Eschewing the pop of Banjo or Freakout and the modern electronica of Walls, Not Waving makes electronic music that’s inspired as much by post-punk as it is by late 70s and early-80s digital music. On the debut album Umwelt waves of synths pulse and flow like a blissed-out Suicide, while the gleaming production has more than a nod towards Italo disco about it.

There’s also a serious intensity to this music: the record is a dark and claustrophobic experience, perhaps coming from the interest Natalizia took in the concept of Remote Viewing whilst recording the tracks that would form Umwelt. It’s a battle between rationality and a belief in the paranormal that takes place over the album’s tracks, as Natalizia questions the concept of extra-sensory perception. We caught up with the London based Italian recently to find out more about remote viewing and, of course, the music of Not Waving.

First of all, does the name come from the Stevie Smith poem, and does it fit the music you’re making as Not Waving?

The name Not Waving primarily comes from the title of a This Heat song but when I decided to go with it I did think the Stevie Smith poem would fit very well with what I had in mind. It is such a powerful poem – a drowning person whose distress in the water is mistaken for waving. Wow. That is a pretty strong image… so powerful and raw but also simple and open to a multitude of interpretations about peace, death, fear, suicide, sense of abandonment and a possible cry for help all together.

What made you want to make new music away from Walls and Banjo or Freakout? Was it simply the case that the ideas you had didn’t fit either act’s sound?

It was not a “proper” decision. I had bought some new equipment and started to record a few sketches to learn how to use the new gear and Not Waving was born that way. It was a new way for me to work on music. I always tend to work on a big amount of songs and then pick the ones I like the most and work better but with Not Waving I gave myself limitation in terms of the direction I wanted to go and I wouldn’t work on a song for more than a day.

I wanted to treat a different set of emotions I had been dealing different to what I’d done before; I wanted Not Waving to be raw and dark, more intense, less emotional/sweet and adult but at the same time also more spontaneous.

It’s an electronic record, obviously, but it’s a rather “old” sounding one, harking back to the 70s and 80s – were there any artists or records that influenced the sound?

I hope you mean “old” in a good way and not just that I am an old man! I certainly am not interested in sounding “old” or “new”. I want to make music that has no time. I went back and listened to a lot of post-punk records I used to love when I was younger like the This Heat album that I mentioned before and lots of Italian electronic records that were released in the early 80s, just in between the end of the punk days and the beginning of the Italo disco boom; they are a huge font of inspiration to me.

The album title, Umwelt, refers to the theory of a “self-centred world”. How does this translate to the music of Not Waving – do we interpret our Umwelt (environment) through the music on the record, thus affecting our perception of your world and our own?

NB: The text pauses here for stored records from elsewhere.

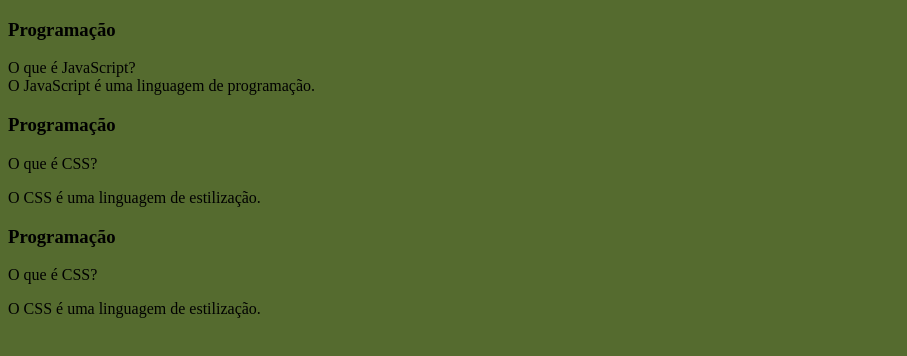
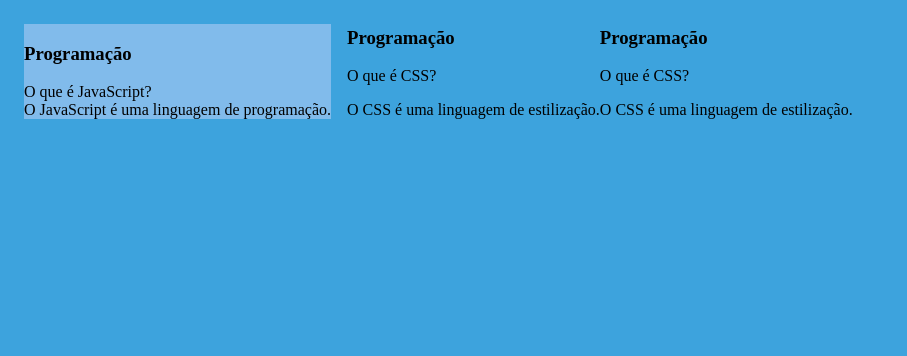
Before and after one commit to second0pition/cartao, a plain HTML site: page index.html in a window 1280 px wide. Shown: the whole page, without its empty margins (0-907 px from the left). Drawn offline with Linux system fonts and the light colour scheme.

Commit message:
Add files via upload

```diff
--- a/style.css
+++ b/style.css
@@ -1,4 +1,15 @@
 body{
-  background-color: darkolivegreen;
+  background-color: rgb(61, 163, 221);
+  font-family: Bai Jamjuree;
+}
 
+
+#container{
+  display: flex;
 }
+
+.cartao{
+
+  margin: 1rem 1rem;
+  background-color: rgb(129, 187, 235);
+}
```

That is not exactly what I was intending but I do really like this idea. Listening to music in order to explore your own world but that is something you can do listening to any record that will make something click into your “umwelt”; so if that is going to happen with my record that is great. Music is one of the strongest ways to investigate your inner world and I am interested in making music that will demand some time from the listener who will be in some way affected by it.

Does this idea also flow through the interest in remote viewing? Can you, via this theory, imagine places you’ve never been to and then write music about them?

That is what the remote viewers say they are able to do. Doing a record about the remote viewing theories and the idea of “remote listening” doesn’t mean I 100% believe in it. I was attracted by the fact that something so doubtful could be possible. Something so unlikely can quickly become believable. It is the magical element of paranormal techniques… even if your rationality is telling you what to believe, there is another part of your mind that keeps wondering and you are never completely sure about what they are going to find out.

The more I would research about the remote viewing theories, files, tests and drawings the more I would get fascinated by how imaginative and fantastical all of them could be.